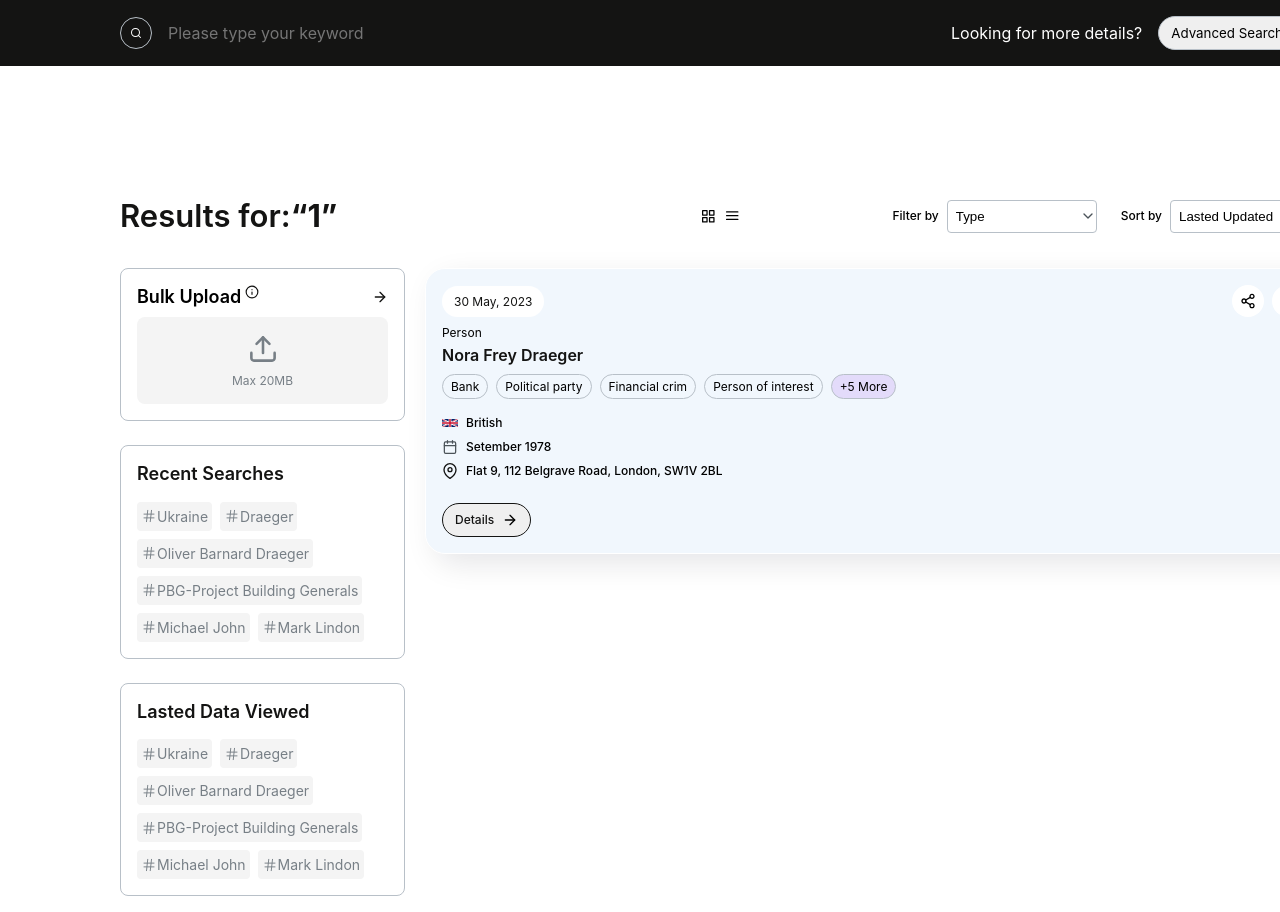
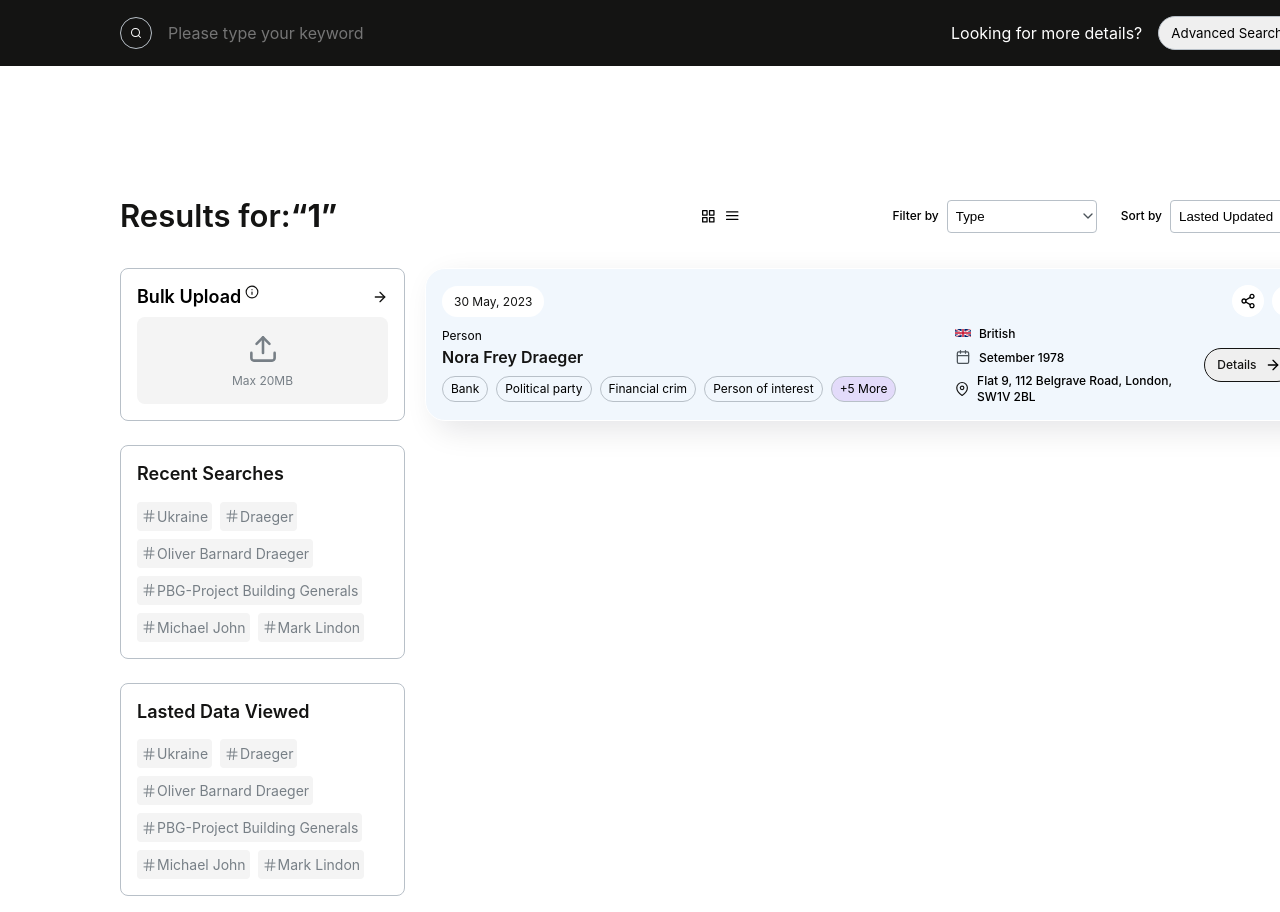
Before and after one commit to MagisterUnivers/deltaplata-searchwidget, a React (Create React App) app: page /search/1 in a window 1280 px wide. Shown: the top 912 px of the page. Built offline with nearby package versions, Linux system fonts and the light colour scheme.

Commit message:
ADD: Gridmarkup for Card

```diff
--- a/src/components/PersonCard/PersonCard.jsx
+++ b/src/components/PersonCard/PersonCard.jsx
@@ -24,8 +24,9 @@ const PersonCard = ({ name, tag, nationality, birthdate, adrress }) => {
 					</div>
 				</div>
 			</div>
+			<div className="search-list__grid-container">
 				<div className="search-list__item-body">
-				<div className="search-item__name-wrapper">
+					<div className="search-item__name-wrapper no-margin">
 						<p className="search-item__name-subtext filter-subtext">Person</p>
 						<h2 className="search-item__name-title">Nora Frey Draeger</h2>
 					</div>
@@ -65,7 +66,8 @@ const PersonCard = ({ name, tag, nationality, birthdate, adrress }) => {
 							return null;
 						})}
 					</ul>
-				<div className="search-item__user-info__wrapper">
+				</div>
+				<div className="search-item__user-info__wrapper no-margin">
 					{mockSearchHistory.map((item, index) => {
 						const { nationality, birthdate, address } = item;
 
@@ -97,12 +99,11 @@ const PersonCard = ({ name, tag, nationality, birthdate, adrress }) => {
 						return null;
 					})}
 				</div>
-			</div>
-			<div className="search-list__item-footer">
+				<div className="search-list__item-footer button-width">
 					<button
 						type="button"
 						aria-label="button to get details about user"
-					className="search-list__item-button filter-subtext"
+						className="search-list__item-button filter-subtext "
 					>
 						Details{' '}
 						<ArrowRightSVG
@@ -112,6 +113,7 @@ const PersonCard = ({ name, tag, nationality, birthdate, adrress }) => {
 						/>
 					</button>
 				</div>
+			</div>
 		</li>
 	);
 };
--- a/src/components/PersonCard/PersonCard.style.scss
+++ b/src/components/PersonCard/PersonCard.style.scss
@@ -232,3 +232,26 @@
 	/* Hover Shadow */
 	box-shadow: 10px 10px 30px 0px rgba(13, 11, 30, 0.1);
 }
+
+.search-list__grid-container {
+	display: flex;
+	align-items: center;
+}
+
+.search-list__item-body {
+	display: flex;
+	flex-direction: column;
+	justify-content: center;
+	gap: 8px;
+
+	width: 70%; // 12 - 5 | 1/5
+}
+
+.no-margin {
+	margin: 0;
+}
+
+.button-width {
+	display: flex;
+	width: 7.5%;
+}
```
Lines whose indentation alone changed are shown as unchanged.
━━━━━━━━━━━━━━━━━━━━
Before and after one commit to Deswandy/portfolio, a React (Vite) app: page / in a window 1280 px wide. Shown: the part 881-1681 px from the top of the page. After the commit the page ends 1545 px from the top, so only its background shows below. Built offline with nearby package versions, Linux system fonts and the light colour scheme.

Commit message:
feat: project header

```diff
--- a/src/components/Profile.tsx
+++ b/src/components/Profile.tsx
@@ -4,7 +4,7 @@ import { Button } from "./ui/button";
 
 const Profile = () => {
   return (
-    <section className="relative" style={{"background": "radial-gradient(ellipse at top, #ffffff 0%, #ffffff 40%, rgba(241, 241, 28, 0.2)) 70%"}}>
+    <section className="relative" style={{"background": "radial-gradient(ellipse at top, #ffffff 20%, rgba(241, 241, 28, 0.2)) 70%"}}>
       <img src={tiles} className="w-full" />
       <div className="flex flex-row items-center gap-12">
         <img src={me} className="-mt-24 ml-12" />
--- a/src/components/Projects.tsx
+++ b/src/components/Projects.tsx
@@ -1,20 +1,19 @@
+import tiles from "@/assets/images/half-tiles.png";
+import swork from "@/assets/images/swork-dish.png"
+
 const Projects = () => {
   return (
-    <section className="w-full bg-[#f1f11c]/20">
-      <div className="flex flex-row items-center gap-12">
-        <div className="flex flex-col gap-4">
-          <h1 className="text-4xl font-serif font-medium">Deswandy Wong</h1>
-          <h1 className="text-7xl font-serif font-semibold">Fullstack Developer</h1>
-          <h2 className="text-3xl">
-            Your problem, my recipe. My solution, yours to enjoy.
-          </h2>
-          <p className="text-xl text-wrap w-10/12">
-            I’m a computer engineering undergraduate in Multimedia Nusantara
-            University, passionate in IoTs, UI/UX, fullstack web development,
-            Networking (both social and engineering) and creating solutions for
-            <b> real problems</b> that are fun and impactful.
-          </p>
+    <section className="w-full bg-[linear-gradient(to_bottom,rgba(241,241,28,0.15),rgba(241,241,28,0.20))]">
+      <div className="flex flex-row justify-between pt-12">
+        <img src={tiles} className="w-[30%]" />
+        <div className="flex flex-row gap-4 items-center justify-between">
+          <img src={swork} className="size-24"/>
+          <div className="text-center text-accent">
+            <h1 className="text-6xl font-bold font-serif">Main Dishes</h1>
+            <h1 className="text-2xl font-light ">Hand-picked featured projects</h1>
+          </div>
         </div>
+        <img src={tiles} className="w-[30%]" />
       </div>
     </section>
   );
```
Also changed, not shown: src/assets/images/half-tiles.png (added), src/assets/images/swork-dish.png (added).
━━━━━━━━━━━━━━━━━━━━
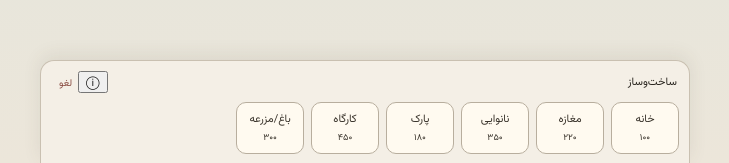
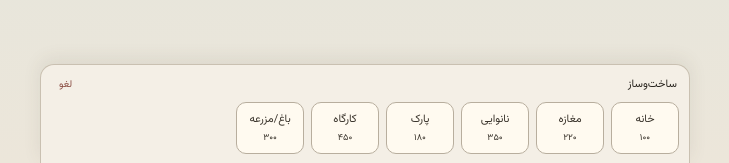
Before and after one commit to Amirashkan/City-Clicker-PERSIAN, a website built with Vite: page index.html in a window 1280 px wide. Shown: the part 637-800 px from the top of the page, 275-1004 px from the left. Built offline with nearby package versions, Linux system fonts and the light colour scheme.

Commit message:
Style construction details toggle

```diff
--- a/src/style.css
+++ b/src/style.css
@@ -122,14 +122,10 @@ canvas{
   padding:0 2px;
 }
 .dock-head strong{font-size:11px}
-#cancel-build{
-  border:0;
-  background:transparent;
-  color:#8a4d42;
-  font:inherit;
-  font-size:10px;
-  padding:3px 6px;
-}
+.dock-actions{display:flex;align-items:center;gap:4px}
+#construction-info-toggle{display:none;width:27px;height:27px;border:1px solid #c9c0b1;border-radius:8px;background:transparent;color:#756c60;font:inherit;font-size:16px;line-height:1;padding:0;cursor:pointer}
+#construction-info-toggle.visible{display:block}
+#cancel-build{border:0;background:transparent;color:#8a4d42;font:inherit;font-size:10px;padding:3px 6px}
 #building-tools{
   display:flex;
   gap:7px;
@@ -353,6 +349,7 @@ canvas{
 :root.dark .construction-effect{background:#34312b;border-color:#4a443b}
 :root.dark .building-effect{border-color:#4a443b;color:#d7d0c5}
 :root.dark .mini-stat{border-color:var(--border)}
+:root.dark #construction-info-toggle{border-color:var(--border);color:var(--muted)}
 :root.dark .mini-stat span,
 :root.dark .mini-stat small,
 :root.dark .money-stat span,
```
━━━━━━━━━━━━━━━━━━━━
- [BRIEF]: From the records above, determine how many lines hold "return" and give only that number.

- [SOLUTION TO THE EXERCISE]: 4